U.S. and British special forces units, however, have taken a more active role .
Officials would not comment on whether the soldier was embedded with the Kurdish fighters or other Iraqi security forces, but said that he was hit while traveling in a vehicle and that no one else was injured.
Meanwhile, Iraq's elite special forces units mounted their own offensive in nearby Bartella, a Christian town just 13 miles east of Mosul, which Lt. Gen. Talib Shaghati, a senior commander with the counter-terrorism forces, said was a "main defensive line" in front of the advancing troops.
"I declare to the families of Bartella and Mosul that we have achieved full control of the town of Bartella," Shaghati said in a news conference Thursday evening. Soldiers nearby, however, said that pockets of Islamic State fighters remained and that there was still a risk of car bombs.

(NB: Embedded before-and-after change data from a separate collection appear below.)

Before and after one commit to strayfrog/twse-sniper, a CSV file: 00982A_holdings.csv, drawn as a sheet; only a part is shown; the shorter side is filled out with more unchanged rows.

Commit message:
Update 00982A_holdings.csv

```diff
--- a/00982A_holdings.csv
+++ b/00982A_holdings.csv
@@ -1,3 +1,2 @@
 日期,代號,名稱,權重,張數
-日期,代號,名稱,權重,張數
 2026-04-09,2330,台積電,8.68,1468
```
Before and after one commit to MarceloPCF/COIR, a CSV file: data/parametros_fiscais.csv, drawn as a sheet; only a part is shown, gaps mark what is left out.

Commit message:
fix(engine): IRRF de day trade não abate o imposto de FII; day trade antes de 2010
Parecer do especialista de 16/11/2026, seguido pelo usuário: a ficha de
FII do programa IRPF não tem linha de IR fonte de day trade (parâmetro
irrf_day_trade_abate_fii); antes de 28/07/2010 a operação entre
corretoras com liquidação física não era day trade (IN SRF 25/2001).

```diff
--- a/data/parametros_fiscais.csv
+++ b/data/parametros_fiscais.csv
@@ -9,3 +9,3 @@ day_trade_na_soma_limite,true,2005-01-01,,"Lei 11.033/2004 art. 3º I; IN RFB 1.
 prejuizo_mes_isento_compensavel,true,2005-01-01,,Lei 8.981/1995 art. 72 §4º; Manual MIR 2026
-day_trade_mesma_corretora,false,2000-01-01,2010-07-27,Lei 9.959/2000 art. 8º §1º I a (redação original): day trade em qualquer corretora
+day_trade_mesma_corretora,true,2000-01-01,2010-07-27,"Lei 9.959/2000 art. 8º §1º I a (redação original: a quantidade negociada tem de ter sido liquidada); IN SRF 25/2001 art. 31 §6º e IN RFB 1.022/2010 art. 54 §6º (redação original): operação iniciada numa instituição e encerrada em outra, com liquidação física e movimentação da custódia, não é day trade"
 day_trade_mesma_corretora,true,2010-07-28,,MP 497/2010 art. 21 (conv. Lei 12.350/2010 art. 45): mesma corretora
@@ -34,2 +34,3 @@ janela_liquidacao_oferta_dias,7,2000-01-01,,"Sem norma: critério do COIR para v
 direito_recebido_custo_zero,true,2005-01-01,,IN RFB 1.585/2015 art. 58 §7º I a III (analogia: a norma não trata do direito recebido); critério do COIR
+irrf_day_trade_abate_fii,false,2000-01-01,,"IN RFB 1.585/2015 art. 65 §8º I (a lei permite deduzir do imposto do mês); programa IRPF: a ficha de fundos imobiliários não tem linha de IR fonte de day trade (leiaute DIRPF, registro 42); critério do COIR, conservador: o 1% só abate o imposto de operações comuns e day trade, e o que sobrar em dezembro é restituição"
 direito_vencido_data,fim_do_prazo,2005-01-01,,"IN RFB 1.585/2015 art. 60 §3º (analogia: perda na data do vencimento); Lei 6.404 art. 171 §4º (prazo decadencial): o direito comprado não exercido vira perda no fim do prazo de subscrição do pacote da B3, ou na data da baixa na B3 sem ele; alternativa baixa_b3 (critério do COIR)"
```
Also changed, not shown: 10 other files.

Disparate gunfire could be heard in the outskirts late Thursday, and one special forces operative had to be evacuated.
The town, which was overrun by the jihadists in late 2014 during their blitz campaign to take large swaths of the Nineveh plains, was said to be deserted, Shaghati said. Many of its residents had escaped to the city of Irbil in the days after its capture.
"The fall of this town in our hands means we are ready for Mosul. We give tidings to our people in Mosul that we are on the way," Shaghati said.
He insisted casualties on the government side had been minimal while more than 15 vehicles used by car bombers had been destroyed. Amaq, a news agency affiliated with Islamic State, said in a report Thursday that "six martyrdom operations" struck government forces in Bartella, a reference to the suicide attacks .
The advances come as Iraqi Prime Minister Haider Abadi addressed a gathering of Western and regional diplomats in Paris to discuss plans for the future of Mosul after Islamic State has been ousted , saying that the campaign was progressing faster than planned.
"Iraq today is closer than any time in the past in its unity and determination to liberate this land from the terrorists."
3:45 p.m.: This article was updated with a staff-written report.